-- Information shown follows --

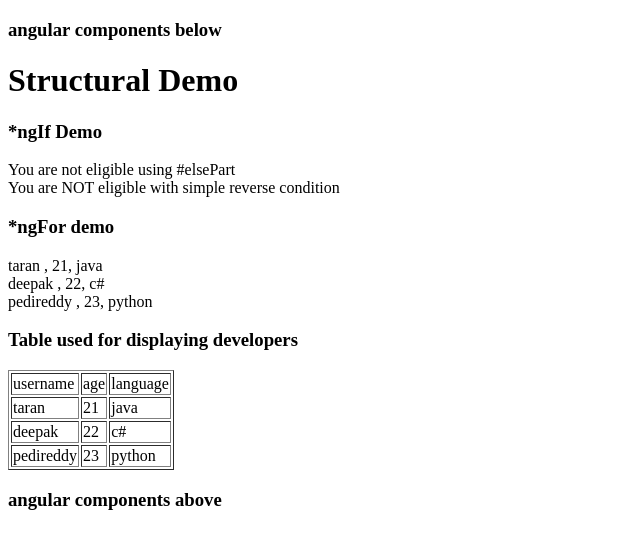
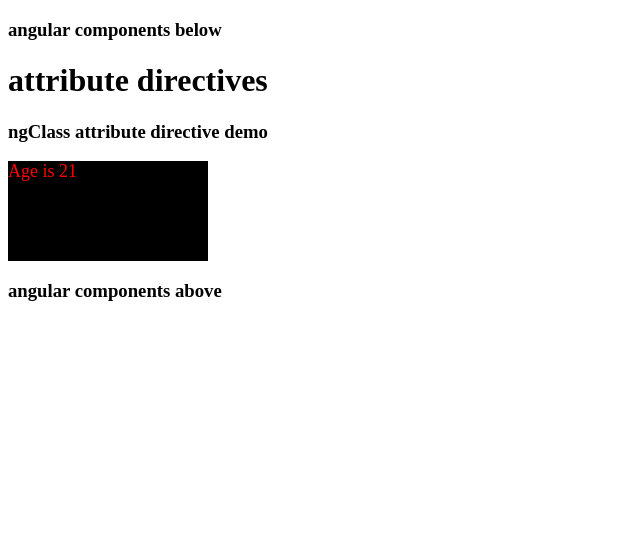
Before and after one commit to vineetsemwal/cgifresh22, an Angular app in the folder clientside/angular-projects/first-app/: page / in a window 1280 px wide. Shown: the top 548 px of the page, without its empty margins (0-640 px from the left). Built offline with nearby package versions, Linux system fonts and the light colour scheme.

Commit message:
ngClass emo

```diff
--- a/clientside/angular-projects/first-app/src/app/app.component.html
+++ b/clientside/angular-projects/first-app/src/app/app.component.html
@@ -24,6 +24,9 @@ Developer who name starting from mok
 
 
 <event-binding></event-binding>
+
+
+<structural-demo></structural-demo>
 -->
 
-<structural-demo></structural-demo>
+<attribute-directive></attribute-directive>
--- a/clientside/angular-projects/first-app/src/app/app.module.ts
+++ b/clientside/angular-projects/first-app/src/app/app.module.ts
@@ -8,6 +8,7 @@ import { PropertyBindingComponent } from './property-binding/property-binding.co
 import { EventBindingComponent } from './event-binding/event-binding.component';
 import { FormsModule } from '@angular/forms';
 import { StructuralDemoComponent } from './strctural-demo/strctural-demo.component';
+import { AttributeDirectiveComponent } from './attribute-directive/attribute-directive.component';
 
 
 
@@ -19,7 +20,8 @@ import { StructuralDemoComponent } from './strctural-demo/strctural-demo.compone
       TesterDetailsComponent,
       PropertyBindingComponent,
       EventBindingComponent,
-      StructuralDemoComponent
+      StructuralDemoComponent,
+      AttributeDirectiveComponent
     ],
 
     imports: [
--- /dev/null
+++ b/clientside/angular-projects/first-app/src/app/attribute-directive/attribute-directive.component.css
@@ -0,0 +1,15 @@
+.even{
+  color:green;
+  font-size: large;
+}
+
+.box{
+  width: 200px;
+  height: 100px;
+  background-color: black;
+}
+
+.odd{
+  color:red;
+  font-size: large;
+}
--- /dev/null
+++ b/clientside/angular-projects/first-app/src/app/attribute-directive/attribute-directive.component.html
@@ -0,0 +1,10 @@
+<h1>attribute directives</h1>
+
+
+<h3>ngClass attribute directive  demo </h3>
+
+
+
+<div [ngClass]="{'even':isAgeEven() , 'odd' : !isAgeEven(), 'box' :true }">
+ Age is   {{age}}
+</div>
--- /dev/null
+++ b/clientside/angular-projects/first-app/src/app/attribute-directive/attribute-directive.component.ts
@@ -0,0 +1,16 @@
+import { Component, OnInit } from '@angular/core';
+
+@Component({
+  selector: 'attribute-directive',
+  templateUrl: './attribute-directive.component.html',
+  styleUrls: ['./attribute-directive.component.css']
+})
+export class AttributeDirectiveComponent  {
+
+  age:number=21;
+
+  isAgeEven():boolean{
+   return this.age%2===0;
+  }
+
+}
```
Also changed, not shown: 1 other file (tests, documents, lock files or other folders).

-- Information shown concluded --

Please report every line among the entries that includes "from".

Before and after one commit to vineetsemwal/cgifresh22, an Angular app in the folder clientside/angular-projects/first-app/: page / in a window 1280 px wide. Shown: the top 548 px of the page, without its empty margins (0-640 px from the left). Built offline with nearby package versions, Linux system fonts and the light colour scheme.
@@ -24,6 +24,9 @@ Developer who name starting from mok
@@ -8,6 +8,7 @@ import { PropertyBindingComponent } from './property-binding/property-binding.co
 import { EventBindingComponent } from './event-binding/event-binding.component';
 import { FormsModule } from '@angular/forms';
 import { StructuralDemoComponent } from './strctural-demo/strctural-demo.component';
+import { AttributeDirectiveComponent } from './attribute-directive/attribute-directive.component';
@@ -19,7 +20,8 @@ import { StructuralDemoComponent } from './strctural-demo/strctural-demo.compone
+import { Component, OnInit } from '@angular/core';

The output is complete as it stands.